** Opening DATA RECORDS block **
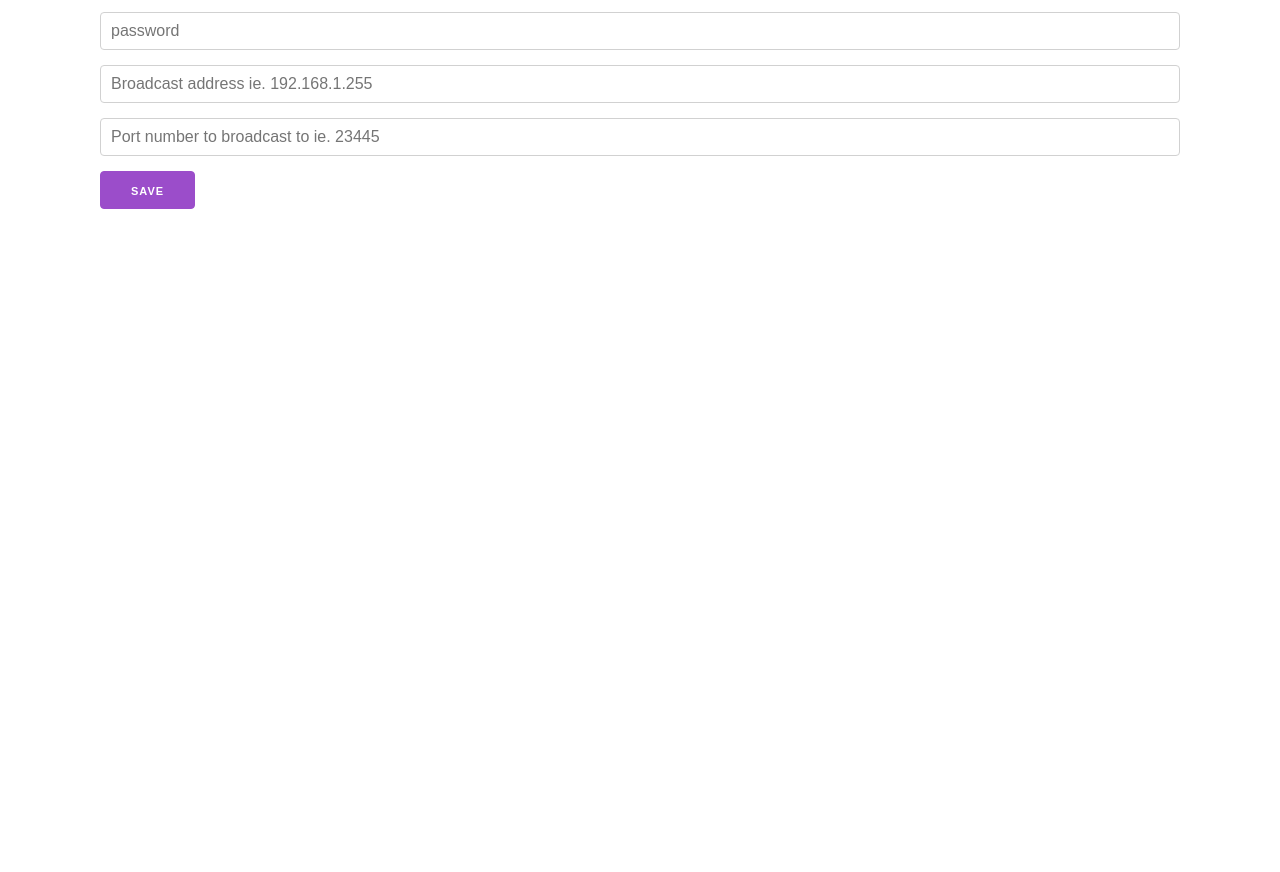
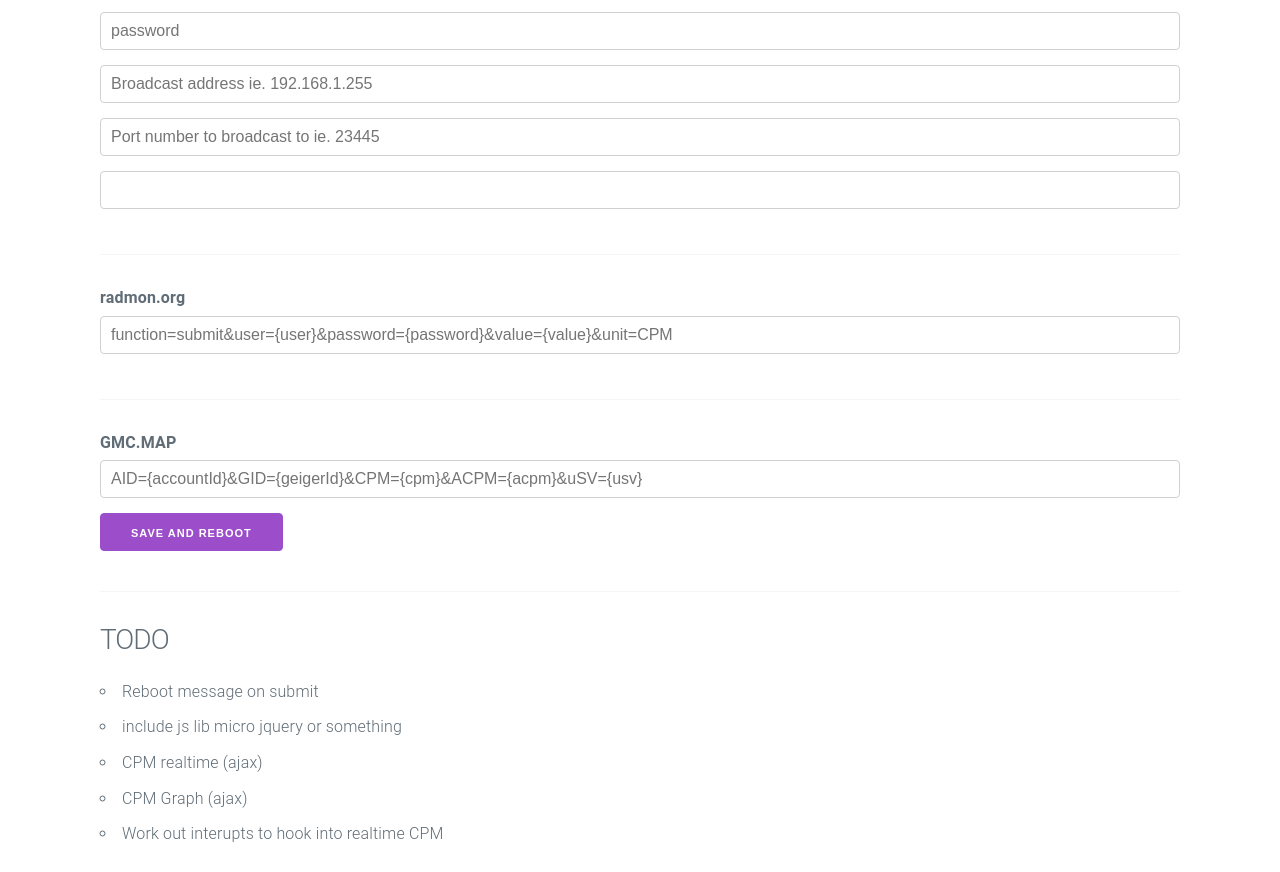
Before and after one commit to nullydragon/Geiger-Counter-Relay, a plain HTML site: page GeigerLoggerNode/index.htm in a window 1280 px wide. Shown: the part 222-1094 px from the top of the page. Before the commit the page ends 800 px from the top, so only its background shows below. Drawn offline with Linux system fonts and the light colour scheme.

Commit message:
updated eeprom settings, tweaked index page. added gmc and radmon settings

```diff
--- a/GeigerLoggerNode/index.htm
+++ b/GeigerLoggerNode/index.htm
@@ -18,8 +18,25 @@
         <input type="password" name="pass" placeholder="password" />
         <input type="text" name="bcAddress" placeholder="Broadcast address ie. 192.168.1.255" />
         <input type="text" name="port" placeholder="Port number to broadcast to ie. 23445" />
-        <input type="submit" value="Save" class="button" />
+        <input type="number" min="1" max="99" name="minsPerUpdate" placeholder=""/>
+        <hr />
+        <label for="radmon">radmon.org</label>
+        <input type="text" name="radmonUrl" placeholder="function=submit&user={user}&password={password}&value={value}&unit=CPM" />
+        <hr />
+        <label for="gmc">GMC.MAP</label>
+        <input type="text" name="gmcUrl" placeholder="AID={accountId}&GID={geigerId}&CPM={cpm}&ACPM={acpm}&uSV={usv}" />
+        <input type="submit" value="Save and reboot" class="button" />
     </form>
+
+    <hr />
+    <h3>TODO</h3>
+    <ul>
+        <li>Reboot message on submit</li>
+        <li>include js lib micro jquery or something</li>
+        <li>CPM realtime (ajax)</li>
+        <li>CPM Graph (ajax)</li>
+        <li>Work out interupts to hook into realtime CPM</li>
+    </ul>
 </div>
 </body>
 </html>
```
Also changed, not shown: 3 other files.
** Closing DATA RECORDS block **
THE PROBLEM: Leave images out of the retyped records; keep all else exact.

TASK RESULT:
Before and after one commit to nullydragon/Geiger-Counter-Relay, a plain HTML site: page GeigerLoggerNode/index.htm in a window 1280 px wide. Shown: the part 222-1094 px from the top of the page. Before the commit the page ends 800 px from the top, so only its background shows below. Drawn offline with Linux system fonts and the light colour scheme.

Commit message:
updated eeprom settings, tweaked index page. added gmc and radmon settings

```diff
--- a/GeigerLoggerNode/index.htm
+++ b/GeigerLoggerNode/index.htm
@@ -18,8 +18,25 @@
         <input type="password" name="pass" placeholder="password" />
         <input type="text" name="bcAddress" placeholder="Broadcast address ie. 192.168.1.255" />
         <input type="text" name="port" placeholder="Port number to broadcast to ie. 23445" />
-        <input type="submit" value="Save" class="button" />
+        <input type="number" min="1" max="99" name="minsPerUpdate" placeholder=""/>
+        <hr />
+        <label for="radmon">radmon.org</label>
+        <input type="text" name="radmonUrl" placeholder="function=submit&user={user}&password={password}&value={value}&unit=CPM" />
+        <hr />
+        <label for="gmc">GMC.MAP</label>
+        <input type="text" name="gmcUrl" placeholder="AID={accountId}&GID={geigerId}&CPM={cpm}&ACPM={acpm}&uSV={usv}" />
+        <input type="submit" value="Save and reboot" class="button" />
     </form>
+
+    <hr />
+    <h3>TODO</h3>
+    <ul>
+        <li>Reboot message on submit</li>
+        <li>include js lib micro jquery or something</li>
+        <li>CPM realtime (ajax)</li>
+        <li>CPM Graph (ajax)</li>
+        <li>Work out interupts to hook into realtime CPM</li>
+    </ul>
 </div>
 </body>
 </html>
```
Also changed, not shown: 3 other files.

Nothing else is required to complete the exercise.